Records shown section start

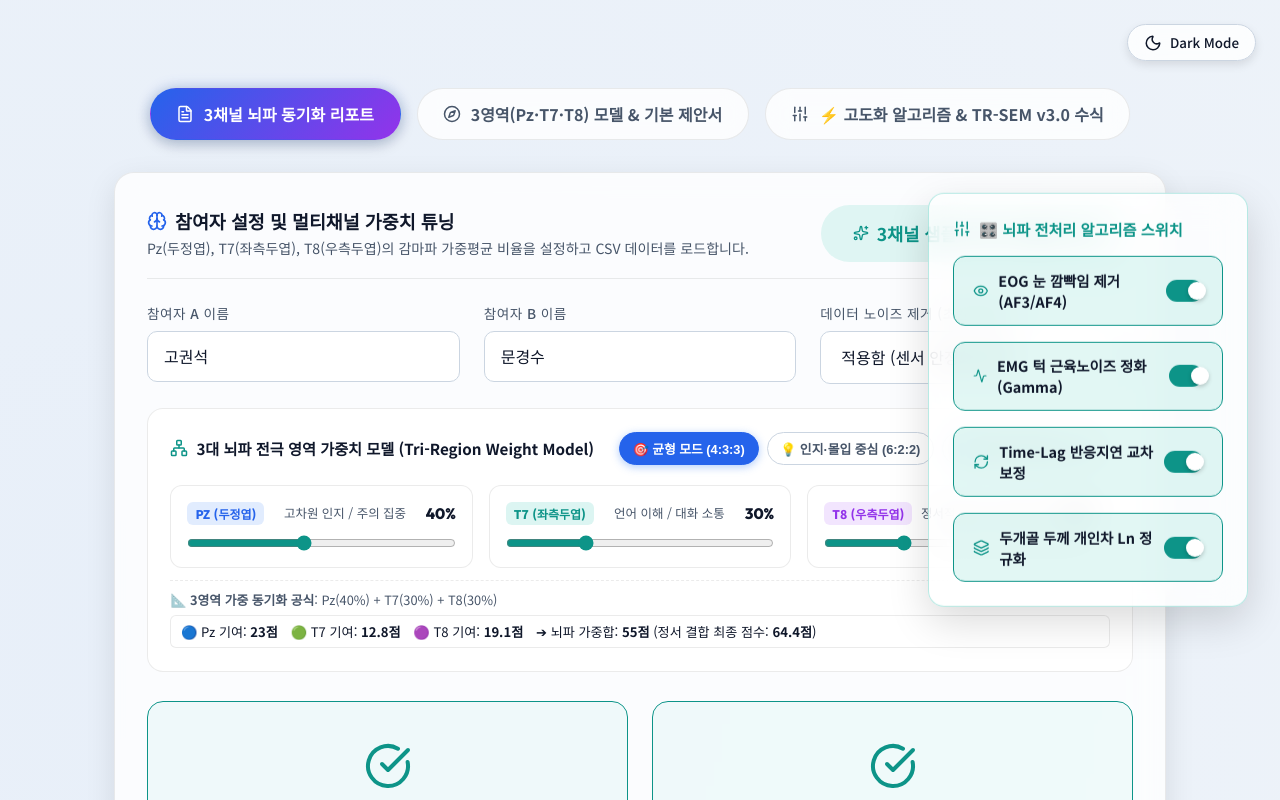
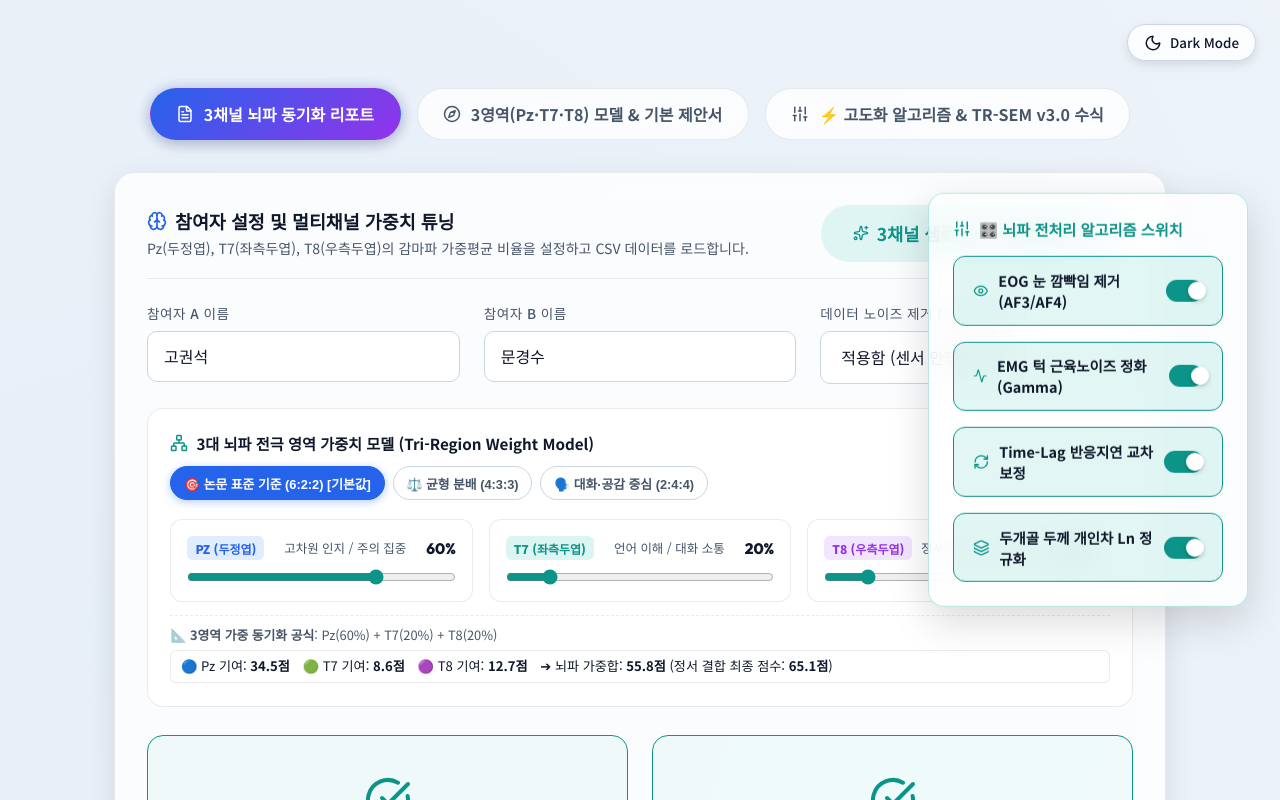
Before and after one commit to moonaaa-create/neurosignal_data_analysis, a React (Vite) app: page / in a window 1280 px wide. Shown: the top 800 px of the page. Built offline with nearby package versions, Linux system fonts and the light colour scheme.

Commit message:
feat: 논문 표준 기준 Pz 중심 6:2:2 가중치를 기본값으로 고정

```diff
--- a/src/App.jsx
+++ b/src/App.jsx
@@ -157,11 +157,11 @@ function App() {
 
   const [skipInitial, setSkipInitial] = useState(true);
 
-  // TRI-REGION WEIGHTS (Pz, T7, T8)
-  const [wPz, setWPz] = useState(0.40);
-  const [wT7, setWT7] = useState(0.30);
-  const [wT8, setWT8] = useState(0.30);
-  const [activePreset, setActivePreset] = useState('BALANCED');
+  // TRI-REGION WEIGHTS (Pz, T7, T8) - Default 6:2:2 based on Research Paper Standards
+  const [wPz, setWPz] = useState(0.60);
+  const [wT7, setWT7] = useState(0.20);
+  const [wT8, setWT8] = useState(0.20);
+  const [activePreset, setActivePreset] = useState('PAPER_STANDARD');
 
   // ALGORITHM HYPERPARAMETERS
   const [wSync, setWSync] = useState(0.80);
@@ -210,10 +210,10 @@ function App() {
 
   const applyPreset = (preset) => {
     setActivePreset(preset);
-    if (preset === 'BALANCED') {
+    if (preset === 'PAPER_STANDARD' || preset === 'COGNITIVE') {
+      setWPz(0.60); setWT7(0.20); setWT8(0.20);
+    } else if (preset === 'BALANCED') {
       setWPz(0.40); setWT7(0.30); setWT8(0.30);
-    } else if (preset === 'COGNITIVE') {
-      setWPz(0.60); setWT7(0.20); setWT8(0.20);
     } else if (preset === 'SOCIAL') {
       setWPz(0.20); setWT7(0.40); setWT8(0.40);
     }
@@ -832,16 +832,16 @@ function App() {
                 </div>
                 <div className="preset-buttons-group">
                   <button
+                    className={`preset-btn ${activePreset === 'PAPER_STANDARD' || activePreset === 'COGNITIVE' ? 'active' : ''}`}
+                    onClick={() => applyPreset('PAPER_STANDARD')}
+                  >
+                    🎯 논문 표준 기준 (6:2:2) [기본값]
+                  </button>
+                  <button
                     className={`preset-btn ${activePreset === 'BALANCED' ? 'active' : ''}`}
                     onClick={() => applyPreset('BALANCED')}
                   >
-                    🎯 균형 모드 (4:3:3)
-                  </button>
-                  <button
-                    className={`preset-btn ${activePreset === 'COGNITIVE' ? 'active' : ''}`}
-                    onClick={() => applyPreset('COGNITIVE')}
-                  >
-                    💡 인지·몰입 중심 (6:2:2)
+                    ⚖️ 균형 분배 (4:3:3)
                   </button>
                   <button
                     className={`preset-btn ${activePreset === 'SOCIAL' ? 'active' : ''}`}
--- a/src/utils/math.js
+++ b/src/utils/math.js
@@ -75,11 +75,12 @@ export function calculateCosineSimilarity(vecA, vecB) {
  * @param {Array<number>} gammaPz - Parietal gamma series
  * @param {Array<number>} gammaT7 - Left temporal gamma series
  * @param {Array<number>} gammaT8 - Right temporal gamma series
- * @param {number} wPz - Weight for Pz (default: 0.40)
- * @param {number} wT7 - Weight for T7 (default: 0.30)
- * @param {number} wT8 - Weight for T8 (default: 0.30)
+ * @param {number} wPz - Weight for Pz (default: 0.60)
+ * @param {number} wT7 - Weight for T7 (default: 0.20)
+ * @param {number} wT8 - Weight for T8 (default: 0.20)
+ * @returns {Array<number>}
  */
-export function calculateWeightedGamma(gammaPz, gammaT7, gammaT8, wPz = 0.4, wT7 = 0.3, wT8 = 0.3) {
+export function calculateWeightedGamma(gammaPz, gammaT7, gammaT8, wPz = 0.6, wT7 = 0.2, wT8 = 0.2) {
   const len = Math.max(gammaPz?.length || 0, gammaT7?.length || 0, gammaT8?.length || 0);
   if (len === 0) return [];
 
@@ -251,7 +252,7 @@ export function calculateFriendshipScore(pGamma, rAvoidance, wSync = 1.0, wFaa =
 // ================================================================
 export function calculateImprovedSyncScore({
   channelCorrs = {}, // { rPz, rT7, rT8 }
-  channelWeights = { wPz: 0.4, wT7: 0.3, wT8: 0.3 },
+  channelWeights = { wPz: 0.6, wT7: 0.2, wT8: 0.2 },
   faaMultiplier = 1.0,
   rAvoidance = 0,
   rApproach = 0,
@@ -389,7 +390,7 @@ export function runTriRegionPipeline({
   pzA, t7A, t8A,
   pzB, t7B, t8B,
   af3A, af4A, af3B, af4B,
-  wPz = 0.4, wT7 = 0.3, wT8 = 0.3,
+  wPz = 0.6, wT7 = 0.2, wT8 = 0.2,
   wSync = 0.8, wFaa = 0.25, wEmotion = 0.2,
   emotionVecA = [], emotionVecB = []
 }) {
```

Records shown section end

_Task instructions_
Copy the records word for word, leaving no picture in the copy.

_Completed task_
Before and after one commit to moonaaa-create/neurosignal_data_analysis, a React (Vite) app: page / in a window 1280 px wide. Shown: the top 800 px of the page. Built offline with nearby package versions, Linux system fonts and the light colour scheme.

Commit message:
feat: 논문 표준 기준 Pz 중심 6:2:2 가중치를 기본값으로 고정

```diff
--- a/src/App.jsx
+++ b/src/App.jsx
@@ -157,11 +157,11 @@ function App() {
 
   const [skipInitial, setSkipInitial] = useState(true);
 
-  // TRI-REGION WEIGHTS (Pz, T7, T8)
-  const [wPz, setWPz] = useState(0.40);
-  const [wT7, setWT7] = useState(0.30);
-  const [wT8, setWT8] = useState(0.30);
-  const [activePreset, setActivePreset] = useState('BALANCED');
+  // TRI-REGION WEIGHTS (Pz, T7, T8) - Default 6:2:2 based on Research Paper Standards
+  const [wPz, setWPz] = useState(0.60);
+  const [wT7, setWT7] = useState(0.20);
+  const [wT8, setWT8] = useState(0.20);
+  const [activePreset, setActivePreset] = useState('PAPER_STANDARD');
 
   // ALGORITHM HYPERPARAMETERS
   const [wSync, setWSync] = useState(0.80);
@@ -210,10 +210,10 @@ function App() {
 
   const applyPreset = (preset) => {
     setActivePreset(preset);
-    if (preset === 'BALANCED') {
+    if (preset === 'PAPER_STANDARD' || preset === 'COGNITIVE') {
+      setWPz(0.60); setWT7(0.20); setWT8(0.20);
+    } else if (preset === 'BALANCED') {
       setWPz(0.40); setWT7(0.30); setWT8(0.30);
-    } else if (preset === 'COGNITIVE') {
-      setWPz(0.60); setWT7(0.20); setWT8(0.20);
     } else if (preset === 'SOCIAL') {
       setWPz(0.20); setWT7(0.40); setWT8(0.40);
     }
@@ -832,16 +832,16 @@ function App() {
                 </div>
                 <div className="preset-buttons-group">
                   <button
+                    className={`preset-btn ${activePreset === 'PAPER_STANDARD' || activePreset === 'COGNITIVE' ? 'active' : ''}`}
+                    onClick={() => applyPreset('PAPER_STANDARD')}
+                  >
+                    🎯 논문 표준 기준 (6:2:2) [기본값]
+                  </button>
+                  <button
                     className={`preset-btn ${activePreset === 'BALANCED' ? 'active' : ''}`}
                     onClick={() => applyPreset('BALANCED')}
                   >
-                    🎯 균형 모드 (4:3:3)
-                  </button>
-                  <button
-                    className={`preset-btn ${activePreset === 'COGNITIVE' ? 'active' : ''}`}
-                    onClick={() => applyPreset('COGNITIVE')}
-                  >
-                    💡 인지·몰입 중심 (6:2:2)
+                    ⚖️ 균형 분배 (4:3:3)
                   </button>
                   <button
                     className={`preset-btn ${activePreset === 'SOCIAL' ? 'active' : ''}`}
--- a/src/utils/math.js
+++ b/src/utils/math.js
@@ -75,11 +75,12 @@ export function calculateCosineSimilarity(vecA, vecB) {
  * @param {Array<number>} gammaPz - Parietal gamma series
  * @param {Array<number>} gammaT7 - Left temporal gamma series
  * @param {Array<number>} gammaT8 - Right temporal gamma series
- * @param {number} wPz - Weight for Pz (default: 0.40)
- * @param {number} wT7 - Weight for T7 (default: 0.30)
- * @param {number} wT8 - Weight for T8 (default: 0.30)
+ * @param {number} wPz - Weight for Pz (default: 0.60)
+ * @param {number} wT7 - Weight for T7 (default: 0.20)
+ * @param {number} wT8 - Weight for T8 (default: 0.20)
+ * @returns {Array<number>}
  */
-export function calculateWeightedGamma(gammaPz, gammaT7, gammaT8, wPz = 0.4, wT7 = 0.3, wT8 = 0.3) {
+export function calculateWeightedGamma(gammaPz, gammaT7, gammaT8, wPz = 0.6, wT7 = 0.2, wT8 = 0.2) {
   const len = Math.max(gammaPz?.length || 0, gammaT7?.length || 0, gammaT8?.length || 0);
   if (len === 0) return [];
 
@@ -251,7 +252,7 @@ export function calculateFriendshipScore(pGamma, rAvoidance, wSync = 1.0, wFaa =
 // ================================================================
 export function calculateImprovedSyncScore({
   channelCorrs = {}, // { rPz, rT7, rT8 }
-  channelWeights = { wPz: 0.4, wT7: 0.3, wT8: 0.3 },
+  channelWeights = { wPz: 0.6, wT7: 0.2, wT8: 0.2 },
   faaMultiplier = 1.0,
   rAvoidance = 0,
   rApproach = 0,
@@ -389,7 +390,7 @@ export function runTriRegionPipeline({
   pzA, t7A, t8A,
   pzB, t7B, t8B,
   af3A, af4A, af3B, af4B,
-  wPz = 0.4, wT7 = 0.3, wT8 = 0.3,
+  wPz = 0.6, wT7 = 0.2, wT8 = 0.2,
   wSync = 0.8, wFaa = 0.25, wEmotion = 0.2,
   emotionVecA = [], emotionVecB = []
 }) {
```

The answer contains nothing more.